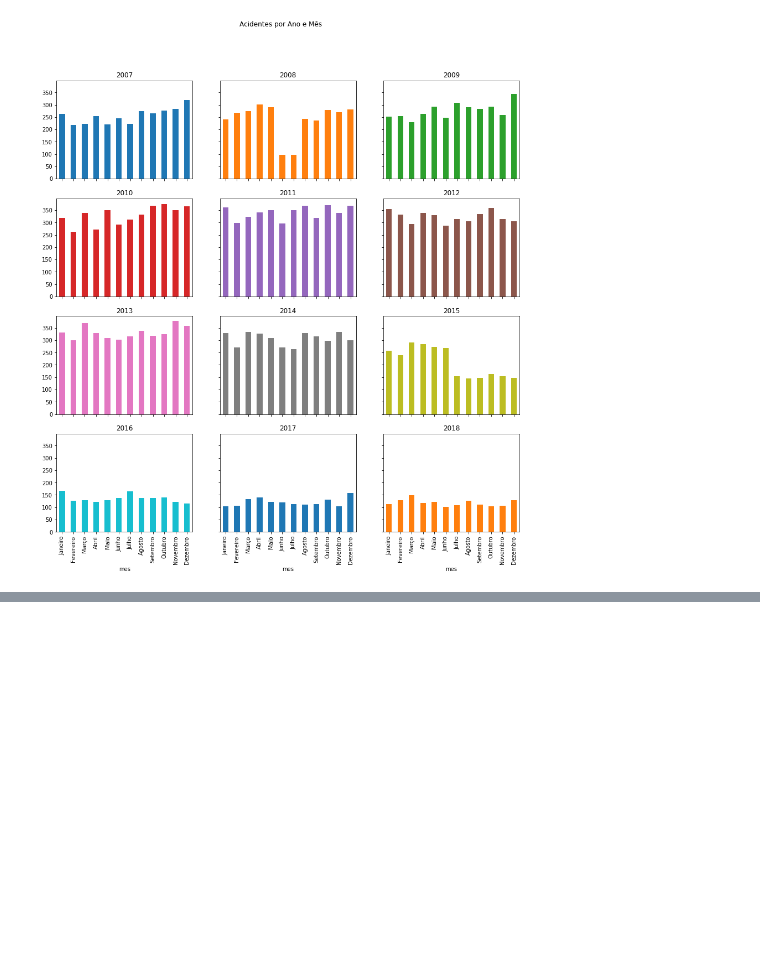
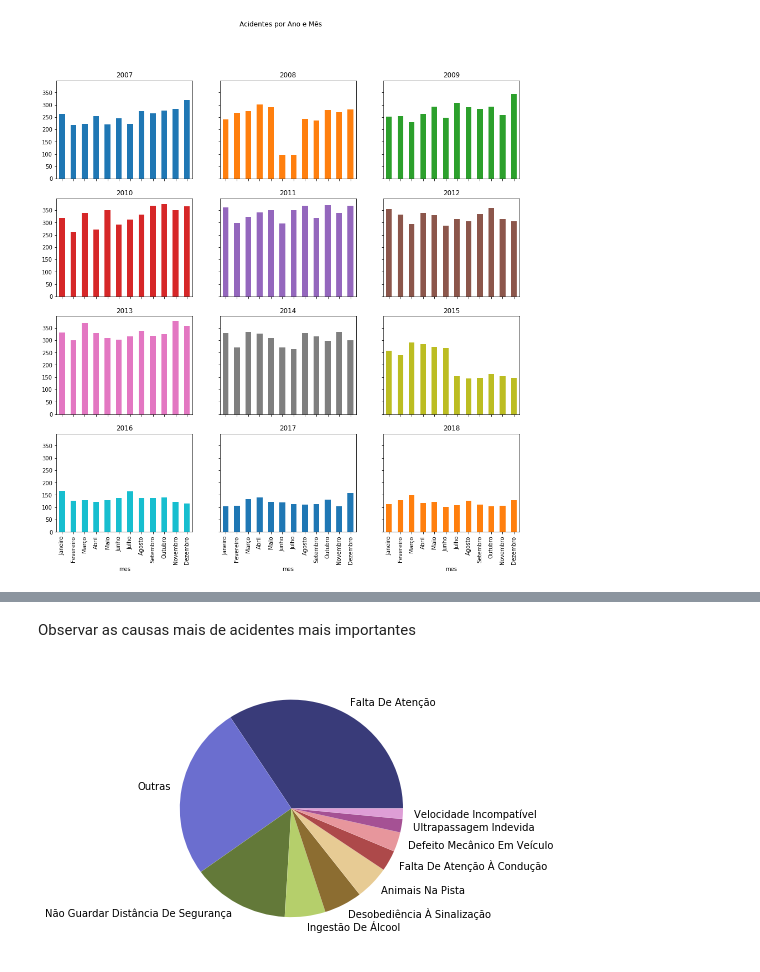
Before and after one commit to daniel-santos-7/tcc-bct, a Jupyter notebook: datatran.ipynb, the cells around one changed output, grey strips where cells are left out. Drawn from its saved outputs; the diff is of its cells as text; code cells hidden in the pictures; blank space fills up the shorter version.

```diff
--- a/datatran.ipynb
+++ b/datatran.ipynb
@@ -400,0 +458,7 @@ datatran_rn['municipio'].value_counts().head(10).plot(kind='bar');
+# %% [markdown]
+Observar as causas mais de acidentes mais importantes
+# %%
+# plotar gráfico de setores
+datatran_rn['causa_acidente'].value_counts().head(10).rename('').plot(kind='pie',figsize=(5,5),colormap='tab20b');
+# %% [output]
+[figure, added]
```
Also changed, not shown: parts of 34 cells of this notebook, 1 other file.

• **Exercise requirements**
Could the entries above be written out word for word, with no pictures?

• **Answer to this task**
Before and after one commit to daniel-santos-7/tcc-bct, a Jupyter notebook: datatran.ipynb, the cells around one changed output, grey strips where cells are left out. Drawn from its saved outputs; the diff is of its cells as text; code cells hidden in the pictures; blank space fills up the shorter version.

```diff
--- a/datatran.ipynb
+++ b/datatran.ipynb
@@ -400,0 +458,7 @@ datatran_rn['municipio'].value_counts().head(10).plot(kind='bar');
+# %% [markdown]
+Observar as causas mais de acidentes mais importantes
+# %%
+# plotar gráfico de setores
+datatran_rn['causa_acidente'].value_counts().head(10).rename('').plot(kind='pie',figsize=(5,5),colormap='tab20b');
+# %% [output]
+[figure, added]
```
Also changed, not shown: parts of 34 cells of this notebook, 1 other file.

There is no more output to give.